§ Required work
What is the number of lines below that contain the word "topRight"? Give only that number.

§ Source material
[Start of section]
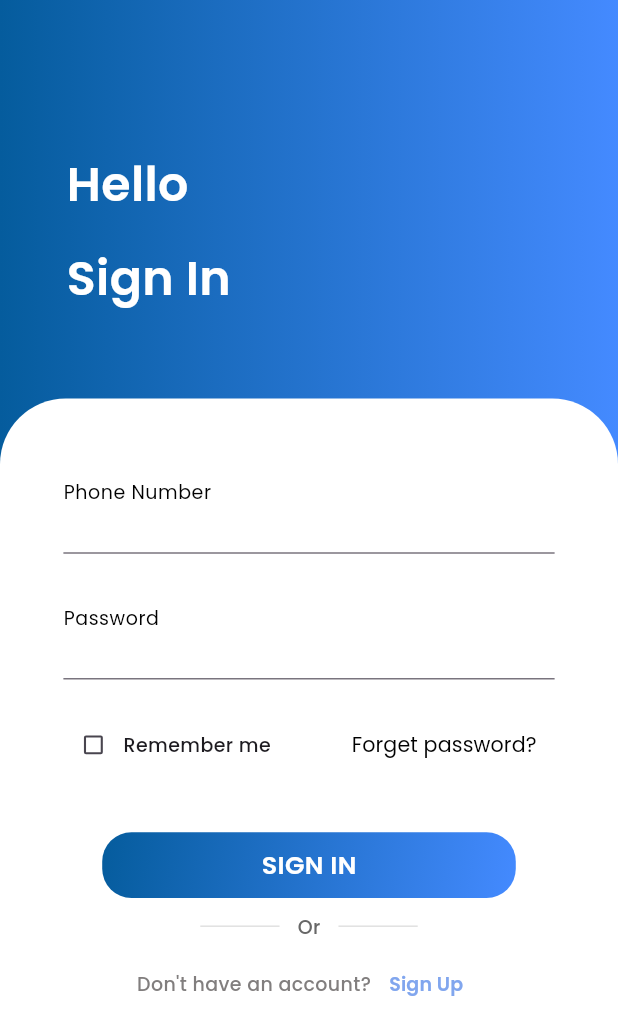
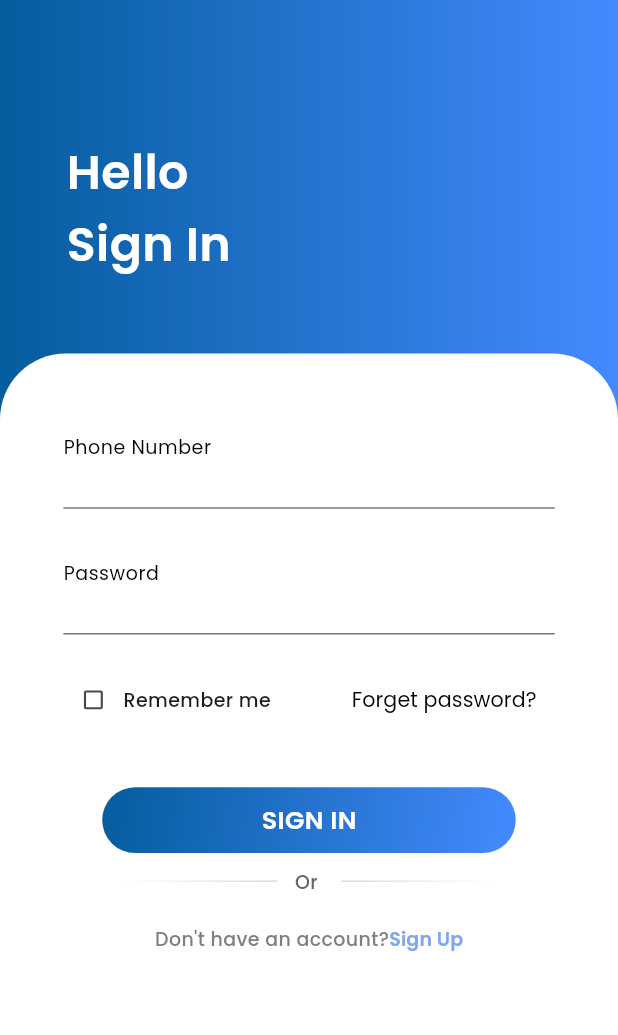
Before and after one commit to AbhiramiRenjith/lottery_application, a Flutter app: the WelcomeScreen screen opened directly, after a tap on "SIGN IN", on a phone screen of 412 x 824 dp. Shown: the top 1035 px of the screen. Run offline on Flutter 3.47's test engine with Material 3 defaults, Android fonts, the phone set to English and light mode, and no system bars; our stand-ins replace flutter_screenutil, google_fonts.

Commit message:
Account screen

```diff
--- a/lib/components/custom_button.dart
+++ b/lib/components/custom_button.dart
@@ -26,7 +26,7 @@ class CustomButton extends StatelessWidget {
           begin: Alignment.topLeft,
           end: Alignment.bottomRight,
         ),
-        borderRadius: BorderRadius.circular(20.r),
+        borderRadius: BorderRadius.circular(25.r),
       ),
       child: Material(
         color: Colors.transparent,
--- a/lib/view/signinScreen/create_new_password_screen.dart
+++ b/lib/view/createNewPassword/create_new_password_screen.dart
@@ -2,7 +2,7 @@ import 'package:flutter/material.dart';
 import 'package:flutter_screenutil/flutter_screenutil.dart';
 import 'package:lottery_project/components/custom_button.dart';
 import 'package:lottery_project/components/custom_textfield.dart';
-import 'package:lottery_project/view/signinScreen/widget/bg_container_widget.dart';
+import 'package:lottery_project/view/welcome/widget/bg_container_widget.dart';
 
 
 class CreateNewPasswordScreen extends StatefulWidget {
@@ -43,7 +43,7 @@ class _CreateNewPasswordScreenState extends State<CreateNewPasswordScreen> {
             ),
             SizedBox(height: 50.h),
             CustomTextField(
-              labelText: "Conform Password",
+              labelText: "Confirm Password",
               obscureText: _obscurePassword,
               suffixIcon: GestureDetector(
                 onTap: () {
@@ -60,6 +60,8 @@ class _CreateNewPasswordScreenState extends State<CreateNewPasswordScreen> {
             ),
             SizedBox(height: 100),
             CustomButton(text: "RESET PASSWORD", onPressed: (){
+              Navigator.pushNamed(context, '/verify_success');
+
 
             })
           ],
--- a/lib/view/signinScreen/forget_password_screen.dart
+++ b/lib/view/forgetPassword/forget_password_screen.dart
@@ -1,9 +1,9 @@
 import 'package:flutter/material.dart';
 import 'package:flutter_screenutil/flutter_screenutil.dart';
-import 'package:lottery_project/view/signinScreen/widget/bg_container_widget.dart';
+import 'package:lottery_project/view/welcome/widget/bg_container_widget.dart';
 import 'package:lottery_project/components/custom_button.dart';
 import 'package:lottery_project/components/custom_textfield.dart';
-import 'package:lottery_project/view/signinScreen/widget/donthaveaccount_text_widget.dart';
+import 'package:lottery_project/view/welcome/widget/donthaveaccount_text_widget.dart';
 
 
 class ForgetPassword extends StatelessWidget {
@@ -21,6 +21,7 @@ class ForgetPassword extends StatelessWidget {
             SizedBox(height: 40.h),
 
           CustomButton(text: 'SEND CODE', onPressed: (){
+            Navigator.pushNamed(context, '/verify_account');
 
           }),
                   SizedBox(height: 15.h),
--- a/lib/view/signinScreen/verify_account_screen.dart
+++ b/lib/view/verifyAccount/verify_account_screen.dart
@@ -1,9 +1,9 @@
 import 'package:flutter/material.dart';
 import 'package:flutter_screenutil/flutter_screenutil.dart';
 import 'package:google_fonts/google_fonts.dart';
-import 'package:lottery_project/view/signinScreen/widget/bg_container_widget.dart';
+import 'package:lottery_project/view/welcome/widget/bg_container_widget.dart';
 import 'package:lottery_project/components/custom_button.dart';
-import 'package:lottery_project/view/signinScreen/widget/donthaveaccount_text_widget.dart';
+import 'package:lottery_project/view/welcome/widget/donthaveaccount_text_widget.dart';
 
 class VerifyAccountScreen extends StatelessWidget {
   const VerifyAccountScreen({super.key});
@@ -78,6 +78,7 @@ class VerifyAccountScreen extends StatelessWidget {
           CustomButton(
             text: "VERIFY",
             onPressed: () {
+             Navigator.pushNamed(context, '/create_new_pass');
 
             },
           ),
--- a/lib/view/signinScreen/welcome_screen.dart
+++ b/lib/view/welcome/welcome_screen.dart
@@ -34,9 +34,7 @@ class WelcomeScreen extends StatelessWidget {
               SizedBox(height: 100.h),
               ElevatedButton(
                 onPressed: () {
-                   Navigator.push(context, MaterialPageRoute(builder: (context){
-                    return SigninScreen();
-                  }));
+                   Navigator.pushNamed(context, '/signin');
                 },
                 style: ElevatedButton.styleFrom(
                   backgroundColor: Colors.transparent,
--- a/lib/view/signinScreen/widget/bg_container_widget.dart
+++ b/lib/view/welcome/widget/bg_container_widget.dart
@@ -39,7 +39,7 @@ class BackgroundContainerWidget extends StatelessWidget {
                             fontWeight: FontWeight.w600,
                             fontSize: 30.sp,
                             color: Colors.white,
-                            height: 2,
+                            height: 1.5,
                           ),
                         ),
                       ),
--- a/lib/view/signinScreen/widget/donthaveaccount_text_widget.dart
+++ b/lib/view/welcome/widget/donthaveaccount_text_widget.dart
@@ -13,20 +13,43 @@ class DonthaveaccountTextWidget extends StatelessWidget {
              mainAxisAlignment: MainAxisAlignment.center,
              children: [
                Container(
-                 width: 50.w,
-                  height: 1, color:
-                   Colors.grey.shade300,
+                width: 98.w,
+                  height: 1,
+
+                   decoration: BoxDecoration(
+                    gradient: LinearGradient(colors: [
+                     Color.fromRGBO(217, 217, 217, 1),
+                     Color.fromRGBO(217, 217, 217, 0),
+
+                    ],
+                    end: AlignmentGeometry.topLeft,
+                    begin: Alignment.topRight
+                    )
+
                    ),
+                   ),
+
                    SizedBox(width: 8.w),
-                    Text( ' Or ',
+                    Text( ' Or  ',
                      style: GoogleFonts.poppins( color: Color(0xFF676767),
                      fontWeight: FontWeight.w500, fontSize: 12.sp, ), ),
                      SizedBox(width: 8.w),
                      Container(
-                      width: 50.w,
+                      width: 98.w,
                       height: 1,
-                       color:
-                        Colors.grey.shade300, ), ], ),
+                       decoration: BoxDecoration(
+                    gradient: LinearGradient(colors: [
+                     Color.fromRGBO(217, 217, 217, 1),
+                     Color.fromRGBO(217, 217, 217, 0),
+
+                    ],
+                    begin: AlignmentGeometry.topLeft,
+                    end: Alignment.topRight
+                    )
+
+                   ),
+
+                      ), ], ),
             SizedBox(height: 5.h),
 
             Row(
@@ -37,6 +60,11 @@ class DonthaveaccountTextWidget extends StatelessWidget {
                   style: GoogleFonts.poppins(fontSize: 12.sp,fontWeight: FontWeight.w500,color: Color(0XFF817E7E)),
                 ),
                 TextButton(
+                    style: TextButton.styleFrom(
+                    padding: EdgeInsets.zero,
+                     minimumSize: const Size(0, 0),
+                     // tapTargetSize: MaterialTapTargetSize.shrinkWrap,
+                  ),
                   onPressed: () {},
                   child: Text(
                     'Sign Up',
```
Also changed, not shown: lib/main.dart (+18 -5 lines), lib/view/createAccount/create_account_screen.dart (added, +106 -0 lines), lib/view/signinScreen/signin_screen.dart (+4 -7 lines), lib/view/verifyAccount/verify_succsessfull_screen.dart (added, +38 -0 lines).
[End of section]
§ Written solution
2